- 1 Koster Islands (Kosteröarna) (10 km (6.2 mi) west of Strömstad. Connected to Strömstad by ferry.), ✉ firstname.lastname@example.org. One of the sunniest places in Sweden with long sand beaches. It consequently doesn't come as a surprise that Koster Islands a well-visited tourist hotspot with plenty of bars, restaurants and hotels. Kosterhavet National Park was the first marine national park in Sweden. The areas brackish water and mild climate has popular among many rare species of animals and plants, including one of only two coral reefs in Sweden.
- 2 Vendelsöarna, Vendelsöarna (Located in Varberg Municipality. Connected to Stavder on the mainland by ferry). A group of islands which have been pastured for centuries, creating an open landscape which is a popular breeding space for several different bird species. Most of the area is protected as a natural reserve.
- 3 Väderöarna (Weather Islands) (Off the coast from Hamburgsund, Tanum. Ferries are available from Hamburgsund and Fjällbacka), ☏ , ✉ email@example.com. A part of the archipelago designated a natural reserve, with a large colony of seals. The local inn offer food and accommodation.
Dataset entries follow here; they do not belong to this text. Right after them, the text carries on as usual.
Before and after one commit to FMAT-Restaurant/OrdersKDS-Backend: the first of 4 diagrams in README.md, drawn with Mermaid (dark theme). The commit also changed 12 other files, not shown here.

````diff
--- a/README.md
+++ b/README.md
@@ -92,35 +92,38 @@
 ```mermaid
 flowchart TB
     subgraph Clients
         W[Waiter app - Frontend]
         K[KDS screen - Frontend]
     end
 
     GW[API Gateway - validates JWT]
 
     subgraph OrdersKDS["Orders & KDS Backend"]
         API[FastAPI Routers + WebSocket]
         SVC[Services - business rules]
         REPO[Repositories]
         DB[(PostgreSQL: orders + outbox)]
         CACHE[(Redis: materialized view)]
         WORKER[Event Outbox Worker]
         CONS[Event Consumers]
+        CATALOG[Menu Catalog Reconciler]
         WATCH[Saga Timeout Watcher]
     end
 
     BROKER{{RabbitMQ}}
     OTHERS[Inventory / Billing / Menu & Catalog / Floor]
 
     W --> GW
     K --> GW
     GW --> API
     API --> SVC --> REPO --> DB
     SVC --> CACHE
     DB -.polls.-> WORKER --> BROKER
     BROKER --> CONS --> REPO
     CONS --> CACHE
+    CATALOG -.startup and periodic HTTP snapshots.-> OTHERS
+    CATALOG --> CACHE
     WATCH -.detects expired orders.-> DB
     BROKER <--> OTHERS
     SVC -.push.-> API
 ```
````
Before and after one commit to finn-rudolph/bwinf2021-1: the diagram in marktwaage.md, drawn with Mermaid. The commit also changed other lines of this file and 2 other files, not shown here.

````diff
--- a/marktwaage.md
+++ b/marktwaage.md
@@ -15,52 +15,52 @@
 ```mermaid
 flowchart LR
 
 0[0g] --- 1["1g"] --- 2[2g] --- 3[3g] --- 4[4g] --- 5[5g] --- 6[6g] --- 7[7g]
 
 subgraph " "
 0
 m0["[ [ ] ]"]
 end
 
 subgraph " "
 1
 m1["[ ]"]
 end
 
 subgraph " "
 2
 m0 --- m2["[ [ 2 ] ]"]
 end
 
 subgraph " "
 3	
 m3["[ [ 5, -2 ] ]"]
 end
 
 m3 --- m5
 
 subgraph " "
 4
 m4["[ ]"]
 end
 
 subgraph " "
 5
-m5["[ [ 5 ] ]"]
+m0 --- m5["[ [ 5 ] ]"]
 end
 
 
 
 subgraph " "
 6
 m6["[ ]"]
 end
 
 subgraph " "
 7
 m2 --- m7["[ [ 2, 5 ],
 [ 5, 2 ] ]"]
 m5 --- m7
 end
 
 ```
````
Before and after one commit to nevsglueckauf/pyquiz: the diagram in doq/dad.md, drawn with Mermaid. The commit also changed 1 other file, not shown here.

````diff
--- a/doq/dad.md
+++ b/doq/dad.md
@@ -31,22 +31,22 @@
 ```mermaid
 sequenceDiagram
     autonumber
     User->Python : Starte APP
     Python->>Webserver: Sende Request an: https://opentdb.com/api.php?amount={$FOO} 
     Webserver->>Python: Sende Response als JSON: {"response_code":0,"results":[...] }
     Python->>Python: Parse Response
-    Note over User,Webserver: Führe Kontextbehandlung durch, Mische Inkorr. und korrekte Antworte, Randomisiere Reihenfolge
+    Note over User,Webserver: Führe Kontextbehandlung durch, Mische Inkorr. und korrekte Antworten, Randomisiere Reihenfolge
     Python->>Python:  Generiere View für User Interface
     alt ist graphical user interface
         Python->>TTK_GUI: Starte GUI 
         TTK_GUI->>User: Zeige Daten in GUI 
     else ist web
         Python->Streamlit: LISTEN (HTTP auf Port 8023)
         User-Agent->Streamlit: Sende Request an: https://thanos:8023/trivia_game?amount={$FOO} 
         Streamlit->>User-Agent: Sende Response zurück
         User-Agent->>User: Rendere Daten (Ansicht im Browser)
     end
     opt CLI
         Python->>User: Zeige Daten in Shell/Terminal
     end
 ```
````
- Simply enjoying nature
Even though the three biggest islands, Dönsö, Styrsö and Brännö each have a supermarket and a restaurant, you can not always count on those being open, especially on weekends. As the islands have a lot of great picnic spots, it might be a good idea to bring some food bought in Göteborg. Also, due to the transportation costs, supermarkets on the islands tend to be slightly more expensive than usually in Sweden.
The island of Brännö has its own microbrewery: Brännöl. This is a word joke, as ö means "island" in Swedish, and öl means 'beer". The bottle has a beautiful label and can be a good souvenir. Also, it is pretty unique as you can only buy the beer on Brännö island. The two spots to get it are either the restaurant (Brännö värdshus) or the supermarket on Brännö. Because of the alcohol restrictions in Swedish supermarkets, the version from the supermarket has a lower alcohol content than the version in the restaurant, so they are in fact different beers.
Don't swim too far out, as there is a lot of boats passing through the region and they might not always see you.